Within minutes the radar showed a line of storms… they were coming. Our son Peter called to say the radar in his tractor had suddenly shown a huge storm; he was rushing out of the fields to home. We took the car to the shop, then I gathered all lawn furniture cushions that I usually race about trying to keep dry and arranged them in a circular pattern… I sacrificed them, not caring if they were ruined. More booze to the Winds and they began whispering to the trees that rain was coming; they began dancing in a tandem waltz. Their waltz became a madcap of twirling as in a whipping frenzy the Winds made their grande entrance.
The storm arrived with lightning flashes that lit the sky, claps of thunder explosions and driving horizontal downpours. The winds quickly escalated to over 70 miles per hour and the power died. Through the darkness and the blazing lightning, various lawn items could be seen flying past the window and we were ecstatic!
The blackness of the night, the silence of the house without electricity, the phones dead making communication impossible, the velocity of the storm visible only through the flashes of lightning… it was amazing. My forest floor is finally saturated, my world is saved.
As we watch the weather events unfold along the East and Gulf coasts, after our storm, we were reminded that mankind has maintained a continuous struggle against assaults by nature. Catastrophic events have occurred since the beginning of time and have been the subject of vigorous religious and scientific study and discussion.
For thousands of years, countless theories have come to light only to be rebuked by new information. The belief that mankind is responsible for natural disasters is not a new premise. Our responsibility was believed for hundreds of years and was the reason for sacrifices to volcanoes, oceans, farmland, and forests. The argument is compelling and it would be convenient to blame us so perhaps we have an option for change and some measure of control.
Not so! When we study the deserts, which were once lush forests, it is obvious that many natural disasters are exactly that… natural. Although science has made vast advances in the prediction of weather related events, where a catastrophe will occur is still the whim of nature.

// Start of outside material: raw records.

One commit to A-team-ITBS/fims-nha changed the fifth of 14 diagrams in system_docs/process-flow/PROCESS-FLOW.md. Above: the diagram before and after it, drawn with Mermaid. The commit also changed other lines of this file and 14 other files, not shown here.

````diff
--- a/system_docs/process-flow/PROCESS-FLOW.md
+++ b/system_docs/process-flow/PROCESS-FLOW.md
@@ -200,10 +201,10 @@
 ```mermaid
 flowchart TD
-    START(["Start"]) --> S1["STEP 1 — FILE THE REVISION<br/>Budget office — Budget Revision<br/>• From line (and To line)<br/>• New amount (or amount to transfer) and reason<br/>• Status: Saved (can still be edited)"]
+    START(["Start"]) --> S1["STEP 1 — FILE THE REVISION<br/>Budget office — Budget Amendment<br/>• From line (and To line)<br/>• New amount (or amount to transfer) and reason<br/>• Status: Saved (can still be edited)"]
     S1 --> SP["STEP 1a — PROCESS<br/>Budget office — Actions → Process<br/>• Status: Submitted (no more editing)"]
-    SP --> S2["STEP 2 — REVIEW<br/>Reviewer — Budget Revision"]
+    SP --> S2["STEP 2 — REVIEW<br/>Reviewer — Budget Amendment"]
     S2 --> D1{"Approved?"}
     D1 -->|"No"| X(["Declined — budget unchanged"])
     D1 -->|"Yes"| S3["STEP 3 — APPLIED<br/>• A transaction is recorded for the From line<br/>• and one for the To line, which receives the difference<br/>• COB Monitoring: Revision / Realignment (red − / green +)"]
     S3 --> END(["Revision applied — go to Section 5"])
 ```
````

All week, I have been reading 'Nature on the Rampage' by Ann and Myron Sutton to better understand the forces of nature. Hurricanes were named after Huracan, an evil storm god of the Caribbean. One of the most devastating hurricanes on record occurred in 1780. It began off Barbados and came ashore where it flattened trees and dwellings killing countless numbers of people. It destroyed an English fleet anchored off St. Lucia, then ravaged the island completely leaving 6,000 dead in its wake. It swirled on to Martinique, enveloped a French convoy and sank more than 40 ships carrying 4,000 soldiers before leveling towns and villages killing another 9,000 people. It finally wound down after destroying Puerto Rico and an untold number of ships and fishing vessels caught unaware in open sea.
Weston Martyr is quoted in the book with his description of a hurricane. He said, "You cannot breathe with a hurricane blowing full in your face. You cannot see either; the impact on your eyeball of spray and rain traveling over a hundred miles an hour makes seeing quite impossible. The blowing sand cuts your flesh and you hear nothing but the scream and booming of the wind, which drowns even the thunder and the breaking seas. You cannot move except by extreme exertion. To stand is to be blown away like a dead leaf. You cannot even crawl; you have to climb about twisting your arms and legs around anything solid within reach". Hang onto your hats!!
*Pic is by the fabulous N.C. Wyeth, photo by me!